They are learning the college game and developing at one of the nation’s top hockey programs. And for a couple of native Minnesotans, playing for the State of Hockey’s top amateur team is thrill and a privilege in itself.
“I’ve been going to games my entire life, so now that I am playing there it’s pretty cool,” Cammarata said this week at Islanders Mini Camp. “A lot of guys dream about this stuff and it has kind of come true.”
Cammarata’s limited stature, 5’7, 156 lbs., didn’t disrupt his offensive production, as he scored 27 points (10G, 17A) in 39 games. The Minneapolis native also showcased himself on the biggest stage, potting a goal in the National Championship game against Union College.
“He is able to create offense even when it looks like the play is dead,” Bischoff said of Cammarata. “He’s a special player like that. He’s really fun to watch.”

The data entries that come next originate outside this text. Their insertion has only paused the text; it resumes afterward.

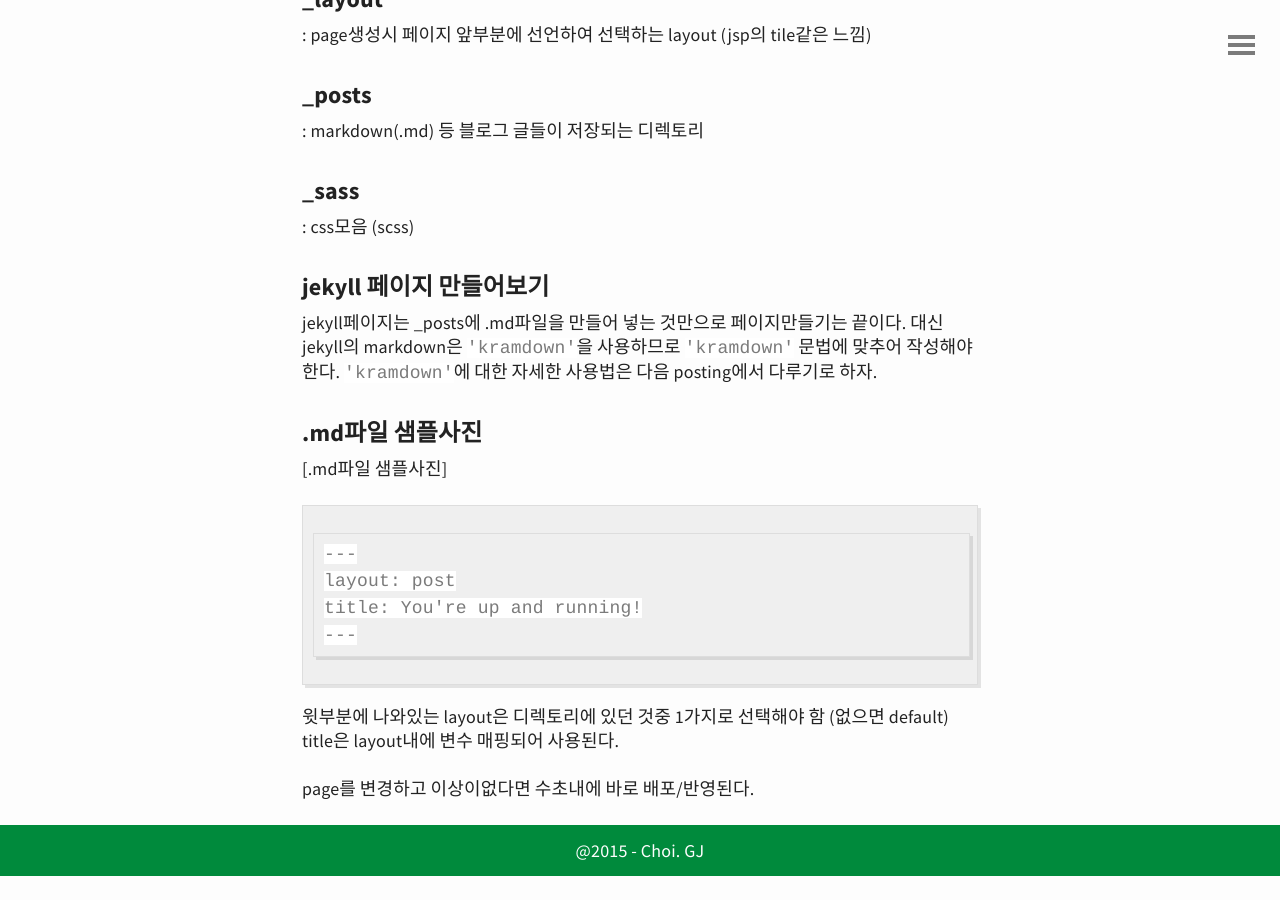
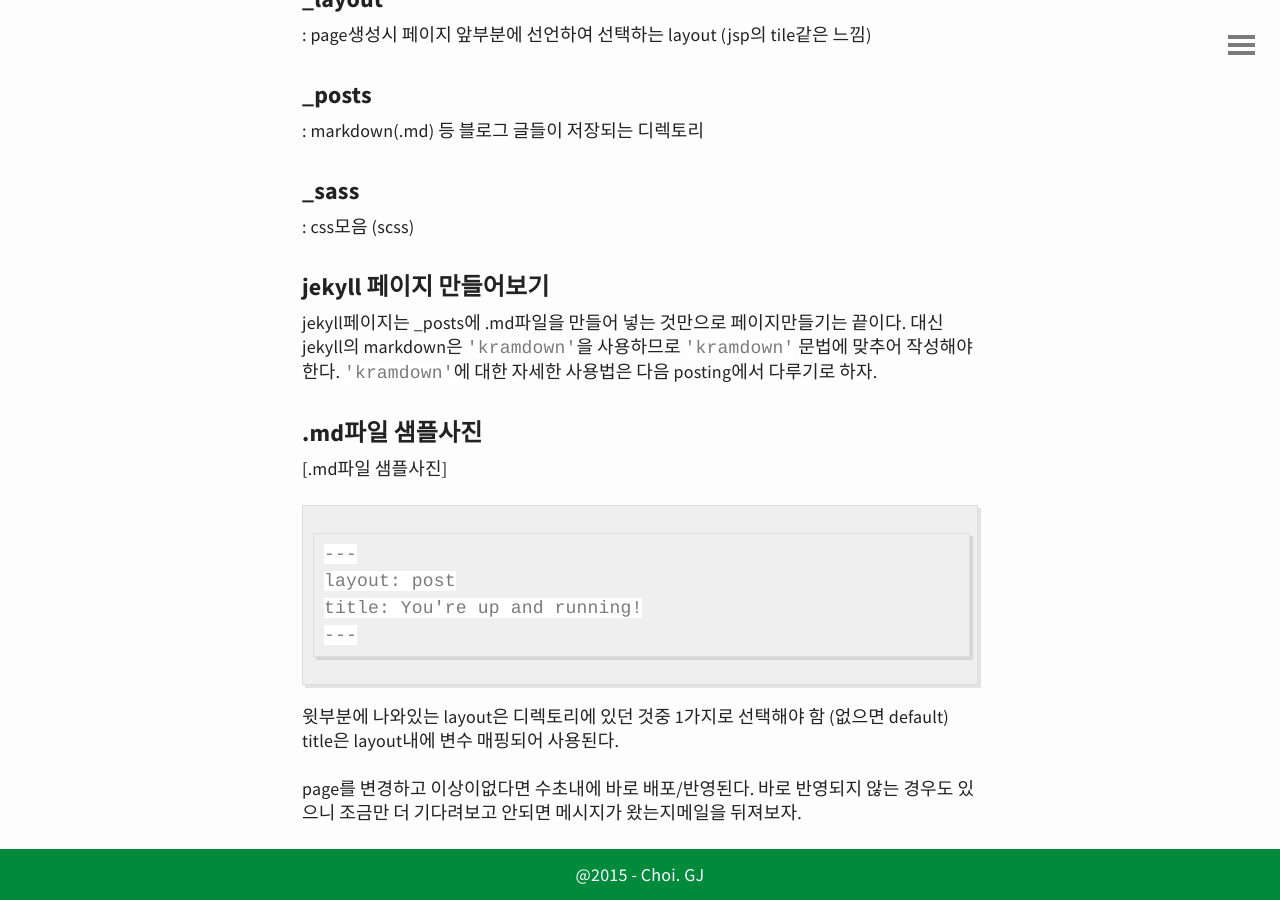
Before and after one commit to gjchoi/gjchoi.bak, a Jekyll site: the page built from _posts/2016-02-18-Github-page로-블로그-만들기.md, in a window 1280 px wide and 900 px high, scrolled down 3954 px. Built offline with Jekyll 4.4.1, drawn with Linux system fonts in a browser that asks for light colours; before the commit the page ends 4830 px from its top, so only the background shows below that; some of the changed text lies outside the part shown.

Commit message:
Update and rename 2016-02-18-Github-page.md to 2016-02-18-Github-page로-블로그-만들기.md

```diff
--- a/_posts/2016-02-18-Github-page.md
+++ b/_posts/2016-02-18-Github-page로-블로그-만들기.md
@@ -99,4 +99,4 @@ title: You're up and running!
 윗부분에 나와있는 layout은 디렉토리에 있던 것중 1가지로 선택해야 함 (없으면 default)
 title은 layout내에 변수 매핑되어 사용된다.
 
-page를 변경하고 이상이없다면 수초내에 바로 배포/반영된다.
+page를 변경하고 이상이없다면 수초내에 바로 배포/반영된다. 바로 반영되지 않는 경우도 있으니 조금만 더 기다려보고 안되면 메시지가 왔는지메일을 뒤져보자.
```
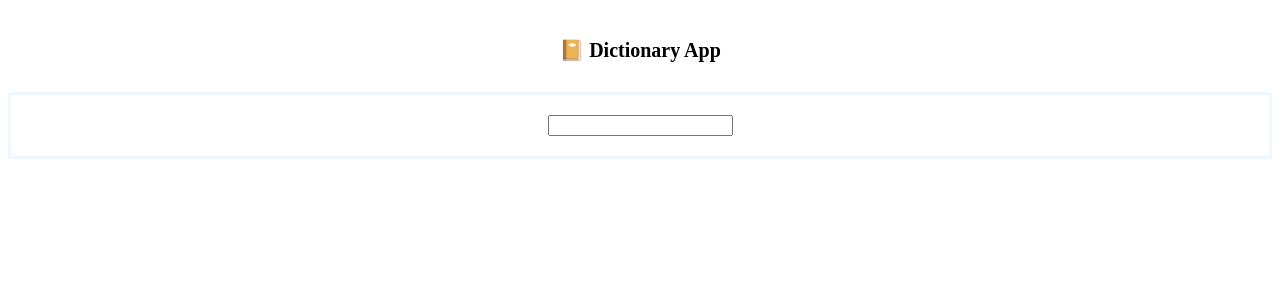
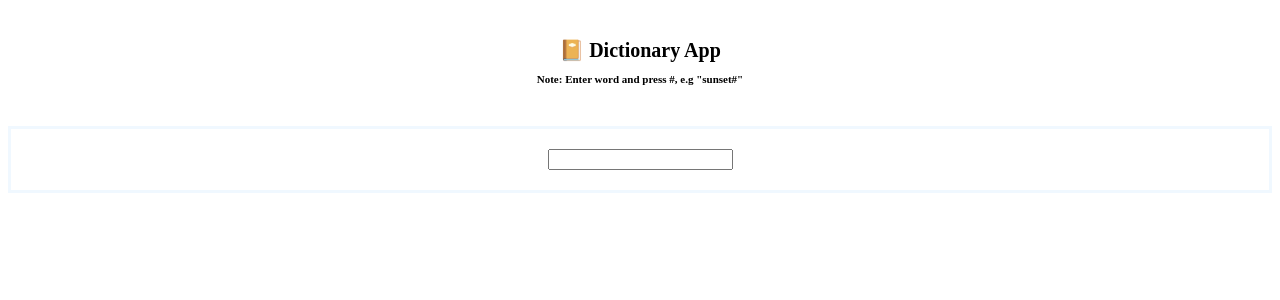
Before and after one commit to radikakumar/first-react-app, a React (Create React App) app: page / in a window 1280 px wide. Shown: the top 300 px of the page. Built offline with nearby package versions, Linux system fonts and the light colour scheme.

Commit message:
Update App.js

```diff
--- a/src/App.js
+++ b/src/App.js
@@ -8,6 +8,8 @@ export default function App() {
           </div>
       <div className= "DictionaryApp">
      📔 Dictionary App
+     <p className= "Instructions"><strong>Note: Enter word and press #, e.g "sunset#"</strong>
+     </p>
       </div>
       <main>
         <Dictionary />
```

Although the Gophers had a solid year, the transition to college hockey didn’t come without its challenges for either player.
The college competition is bigger, stronger and faster and the talent pool is a lot deeper, according to Bischoff. He noted that in high school, there are usually one or two standout players per team, but in college, “everyone knows how to play.”
“You go from being one of the top guns on your team to fighting to play every night,” Bischoff said. “It was a change for me, but I really enjoyed it.”
Bischoff scored seven points (three goals, four assists) in 28 games on the blue line. He played a different role in college than he was accustomed to, but knows that he can earn ice time and more offensive opportunities with experience, hard work and steady development.
“We have a really good defensive coach – Mike Guentzel – and I think he taught me a lot,” Bischoff said. “Things like how to use my stick, how to play the body, how to do things in my own end. That really helped me a lot.”
Unlike international and junior prospects, college athletes don’t attend NHL training camp in September. Both players have relished mini camp for the chance to work under the watchful eyes of the Islanders coaches, while also measuring themselves against the prospect pool.
“The camp has been a blast,” Bischoff said. “They set us up really well here with the hotel and meals.
As mini camp closed this weekend, the duo packed up their maroon and gold Gophers bags, confident in what they showed Islanders management and coaches and eager to attack their sophomore seasons.